[Data to examine Boundary: Start]
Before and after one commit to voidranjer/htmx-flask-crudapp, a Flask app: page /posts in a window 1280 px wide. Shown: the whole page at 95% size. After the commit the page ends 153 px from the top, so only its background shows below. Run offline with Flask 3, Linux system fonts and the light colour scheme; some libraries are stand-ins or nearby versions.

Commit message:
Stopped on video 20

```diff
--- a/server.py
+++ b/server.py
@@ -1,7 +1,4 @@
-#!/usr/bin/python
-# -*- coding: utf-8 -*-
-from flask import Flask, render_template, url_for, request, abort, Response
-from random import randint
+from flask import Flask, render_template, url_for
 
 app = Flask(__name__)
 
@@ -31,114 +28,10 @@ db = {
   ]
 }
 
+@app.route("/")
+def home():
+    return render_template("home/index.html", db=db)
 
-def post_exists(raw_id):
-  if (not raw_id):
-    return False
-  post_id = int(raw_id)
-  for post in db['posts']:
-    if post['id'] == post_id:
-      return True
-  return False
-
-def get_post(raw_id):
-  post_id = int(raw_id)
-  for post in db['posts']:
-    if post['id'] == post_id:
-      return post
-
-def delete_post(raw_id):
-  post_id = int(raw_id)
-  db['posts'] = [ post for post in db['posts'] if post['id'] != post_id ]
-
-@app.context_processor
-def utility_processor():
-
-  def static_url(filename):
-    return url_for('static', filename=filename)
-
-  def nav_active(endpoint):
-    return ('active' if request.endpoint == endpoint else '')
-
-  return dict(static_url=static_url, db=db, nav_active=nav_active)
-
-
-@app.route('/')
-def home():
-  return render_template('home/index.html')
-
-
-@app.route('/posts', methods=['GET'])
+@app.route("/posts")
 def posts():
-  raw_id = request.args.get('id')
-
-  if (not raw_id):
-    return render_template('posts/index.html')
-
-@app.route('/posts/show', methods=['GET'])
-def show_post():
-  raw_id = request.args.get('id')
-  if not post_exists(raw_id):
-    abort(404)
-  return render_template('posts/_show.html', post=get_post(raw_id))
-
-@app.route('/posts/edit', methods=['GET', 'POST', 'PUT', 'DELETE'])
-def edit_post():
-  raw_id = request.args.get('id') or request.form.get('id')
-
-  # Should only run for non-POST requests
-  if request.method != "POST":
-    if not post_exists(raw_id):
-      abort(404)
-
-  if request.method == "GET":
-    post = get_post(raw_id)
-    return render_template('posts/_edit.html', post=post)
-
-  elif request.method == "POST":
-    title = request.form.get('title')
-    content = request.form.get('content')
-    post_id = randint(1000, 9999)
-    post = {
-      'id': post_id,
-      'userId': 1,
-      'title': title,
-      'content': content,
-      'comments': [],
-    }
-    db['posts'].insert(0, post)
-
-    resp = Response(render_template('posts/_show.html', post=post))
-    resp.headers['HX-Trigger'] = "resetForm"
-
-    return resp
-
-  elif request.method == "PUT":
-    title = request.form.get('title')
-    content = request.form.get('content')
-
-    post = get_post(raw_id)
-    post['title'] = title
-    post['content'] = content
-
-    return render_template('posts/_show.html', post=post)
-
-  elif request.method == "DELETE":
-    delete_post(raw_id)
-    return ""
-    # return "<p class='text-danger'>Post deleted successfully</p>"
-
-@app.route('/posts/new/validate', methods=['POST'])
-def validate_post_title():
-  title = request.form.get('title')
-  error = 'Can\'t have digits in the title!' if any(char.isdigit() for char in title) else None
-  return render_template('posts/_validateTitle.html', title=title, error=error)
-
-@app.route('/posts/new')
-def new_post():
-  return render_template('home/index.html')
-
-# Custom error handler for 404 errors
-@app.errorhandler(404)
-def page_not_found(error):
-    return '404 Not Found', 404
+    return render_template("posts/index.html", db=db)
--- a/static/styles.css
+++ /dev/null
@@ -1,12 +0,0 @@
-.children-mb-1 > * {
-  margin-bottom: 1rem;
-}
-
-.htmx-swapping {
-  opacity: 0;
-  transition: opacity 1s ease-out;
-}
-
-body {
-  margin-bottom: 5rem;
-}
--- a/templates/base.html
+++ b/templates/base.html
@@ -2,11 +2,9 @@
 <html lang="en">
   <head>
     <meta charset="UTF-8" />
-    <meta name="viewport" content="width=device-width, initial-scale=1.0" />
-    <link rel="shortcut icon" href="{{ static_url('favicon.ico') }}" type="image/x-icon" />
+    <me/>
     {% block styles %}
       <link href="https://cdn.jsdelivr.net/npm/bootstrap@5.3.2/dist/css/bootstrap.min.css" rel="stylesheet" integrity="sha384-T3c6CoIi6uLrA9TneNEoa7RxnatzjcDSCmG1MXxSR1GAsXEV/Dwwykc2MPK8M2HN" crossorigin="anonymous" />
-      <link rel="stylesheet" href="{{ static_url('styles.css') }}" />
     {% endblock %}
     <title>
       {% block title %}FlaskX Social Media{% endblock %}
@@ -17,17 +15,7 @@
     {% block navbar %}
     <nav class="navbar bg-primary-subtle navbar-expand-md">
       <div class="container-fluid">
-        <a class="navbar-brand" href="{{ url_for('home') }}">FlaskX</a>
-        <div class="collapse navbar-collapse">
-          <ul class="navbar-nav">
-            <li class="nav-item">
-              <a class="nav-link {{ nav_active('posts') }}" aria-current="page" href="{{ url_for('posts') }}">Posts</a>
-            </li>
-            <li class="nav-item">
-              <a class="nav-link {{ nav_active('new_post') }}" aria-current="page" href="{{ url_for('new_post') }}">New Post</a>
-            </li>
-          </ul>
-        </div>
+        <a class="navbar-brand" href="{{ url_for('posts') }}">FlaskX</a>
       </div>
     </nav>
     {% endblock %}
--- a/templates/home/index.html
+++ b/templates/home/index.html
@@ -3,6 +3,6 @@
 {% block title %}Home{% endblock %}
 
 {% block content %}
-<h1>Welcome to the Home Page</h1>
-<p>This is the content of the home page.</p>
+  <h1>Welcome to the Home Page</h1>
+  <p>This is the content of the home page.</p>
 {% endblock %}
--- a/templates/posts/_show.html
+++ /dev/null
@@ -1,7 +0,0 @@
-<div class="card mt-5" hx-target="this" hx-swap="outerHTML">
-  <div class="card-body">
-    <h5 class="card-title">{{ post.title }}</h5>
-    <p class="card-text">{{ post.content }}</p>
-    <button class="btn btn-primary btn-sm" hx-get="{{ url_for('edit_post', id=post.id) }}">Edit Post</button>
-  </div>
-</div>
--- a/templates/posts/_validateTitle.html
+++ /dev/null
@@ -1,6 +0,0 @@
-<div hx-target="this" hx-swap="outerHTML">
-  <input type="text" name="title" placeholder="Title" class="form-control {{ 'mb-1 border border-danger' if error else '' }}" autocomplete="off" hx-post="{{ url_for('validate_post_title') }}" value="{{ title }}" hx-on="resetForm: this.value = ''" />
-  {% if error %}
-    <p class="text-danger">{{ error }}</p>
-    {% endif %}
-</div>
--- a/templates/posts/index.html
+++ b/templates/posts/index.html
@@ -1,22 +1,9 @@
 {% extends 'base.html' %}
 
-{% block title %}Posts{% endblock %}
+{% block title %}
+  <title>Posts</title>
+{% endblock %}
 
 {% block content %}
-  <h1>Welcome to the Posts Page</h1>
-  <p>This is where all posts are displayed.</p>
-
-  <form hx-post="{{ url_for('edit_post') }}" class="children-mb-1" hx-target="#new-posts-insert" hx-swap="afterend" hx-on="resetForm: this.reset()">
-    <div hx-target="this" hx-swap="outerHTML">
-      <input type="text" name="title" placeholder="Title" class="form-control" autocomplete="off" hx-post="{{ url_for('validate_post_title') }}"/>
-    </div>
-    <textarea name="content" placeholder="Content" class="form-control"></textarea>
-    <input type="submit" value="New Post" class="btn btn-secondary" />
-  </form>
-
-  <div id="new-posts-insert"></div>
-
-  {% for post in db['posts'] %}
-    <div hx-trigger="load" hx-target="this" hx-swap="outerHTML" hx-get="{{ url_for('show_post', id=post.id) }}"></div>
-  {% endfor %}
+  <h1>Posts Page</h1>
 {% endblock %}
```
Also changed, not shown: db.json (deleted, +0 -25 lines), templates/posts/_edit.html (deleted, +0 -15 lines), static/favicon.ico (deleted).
[Data to examine Boundary: End]
## Problem:
Some lines in the records may hold "card"; state how many do, and give no more than that number.

## Exercise result:
4